One of the regularly early flowering summer clematis in my garden near London is Clematis 'Night Veil'. The lovely dark purple flowers show up well in a dark corner behind a huge mound of Hakonechloa macra 'Aureola' grass and the colour is accented by a variegated purple iris in the pond nearby. Usually Clematis 'Helios' adds to this pleasing mix of purple and yellow but, alas, not this year as C. 'Helios' has not yet got into its stride.
The flowers are dainty and sway gently on the end of quite long flower stalks. The flowers are usually 10 cms (4 inches) across. When the flowers open the colour is dark reddish purple and then fades to purple. The flowers on my plant usually have 6 sepals but may only have 4 or 5. The filaments start clustered tightly in the centre of the flower so all one can see are the dark purple anthers. Then these unfurl so that the white of the filaments are viewed giving the appearance of a white ring round the stigma in the centre of the flower.
Newly opened C. 'Night Veil' with redder colour and darker centre than the older flowers.
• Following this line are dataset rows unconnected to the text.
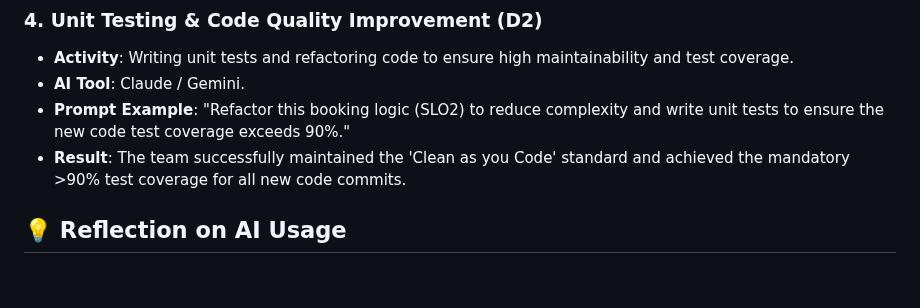
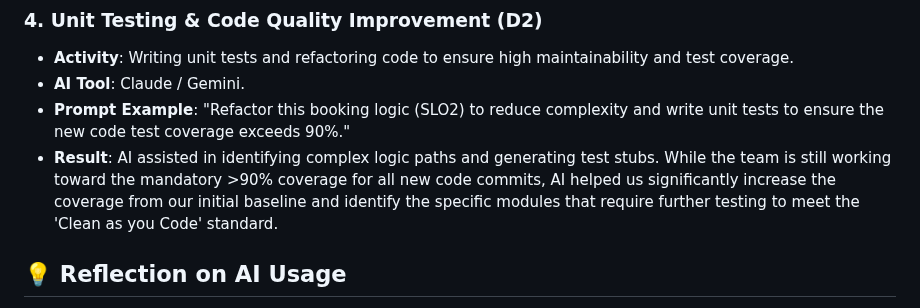
Before and after one commit to Chayocha23/2025-ITCS383-Emerald, a Markdown page: D5_AI-USAGE.md, the part around the change. Drawn GitHub-style; blank space fills up the shorter version.

```diff
--- a/D5_AI-USAGE.md
+++ b/D5_AI-USAGE.md
@@ -31,7 +31,6 @@ In this project phase, our group was officially authorized to utilize AI Coding
 *   **Activity**: Writing unit tests and refactoring code to ensure high maintainability and test coverage.
 *   **AI Tool**: Claude / Gemini.
 *   **Prompt Example**: "Refactor this booking logic (SLO2) to reduce complexity and write unit tests to ensure the new code test coverage exceeds 90%."
-*   **Result**: The team successfully maintained the 'Clean as you Code' standard and achieved the mandatory >90% test coverage for all new code commits.
-
+*   **Result**: AI assisted in identifying complex logic paths and generating test stubs. While the team is still working toward the mandatory >90% coverage for all new code commits, AI helped us significantly increase the coverage from our initial baseline and identify the specific modules that require further testing to meet the 'Clean as you Code' standard.
 ## 💡 Reflection on AI Usage
 *   **Strategic Assistance**: **Claude** played a vital role in bridging the gap between theoretical software evolution models and practical maintenance tasks.
```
Generally, the flowers are described as just having a small amount of white in the centre at the base of the tepal. However, I have found that this varies from flower to flower and often there is quite a lot of white marking down the centre of each tepal; which I prefer as it provides a contrast to the purple centre of the flower. Looking at the flowers from a distance, the purple dominates so that the eye sees less white. As you get closer you notice the white markings. I experimented taking a photo of a flower on my phone and then comparing it with the actual flower. There was more white in the photo than my eye registered. I notice that a number of the pictures that I have taken over the last few years with fewer white markings are dated June or July and that the picture with the whitest markings is dated in October. Perhaps the later flowers have more pronounced white markings. I also think that as the flowers fade they become a little paler which may mean that the purple is less dominant so they appear to acquire more white marking. I tend to prune C. 'Night Veil' to about 60 cms (2 feet). The stems look very delicate and I am concerned that the slugs and snails in my garden will love them. Although the pruning advice for this plant is to hard prune I want to give the plant a head start in the spring with the new growth above the ground. C. 'Night Veil' was raised by Masashi Iino in Japan in 1997 and named by him. It was then registered in 2005 by the late Hiroshi Takeuchi, who died last year in July in 2017. Hiroshi-san was very keen to publicize and promote Japanese breeders and their clematis to an international audience so he registered a number of clematis. As an aside, Members of the International Clematis Society will be pleased to know that in this year's journal, Clematis International 2018, there are a number of tributes to Hiroshi and a list of the descriptions of clematis that he raised, introduced and / or registered. C. 'Night Veil' has been available in Europe from the time that Hiroshi registered it, the first published reference in the UK was in 2005. He kindly sent plants to several Clematis Nurseries in the UK and Europe. It was introduced by Thorncroft Clematis Nursery at the RHS Hampton Court Palace Flower Show. I acquired one a few years after. The first photo that I could find of C. 'Night Veil' in my garden is dated from 2011 so my plant is at least 7 years old. C. 'Night Veil' is registered as a cross between Clematis florida var. florida 'Sieboldiana' and Clematis 'Rubra' (Viticella Group). Although this plant is categorized as being in the Viticella Group it has a lot of florida attributes. Its habit is quite shy, and it likes to grow amongst other plants. Some viticella plants can be very vigorous. The flowers are outward facing and do not hang as most viticellas do. The flower is very similar to Clematis 'Venosa Violacea' which is of similar parentage and has raised issues as to its categorization. The main difference between the two flowers is the shape as the sepals of C. 'Night Veil' are rounder and overlap. C. 'Venosa Violacea' is no longer unique!
C. 'Night Veil' taken in June
C. 'Night Veil' taken in October, with much whiter markings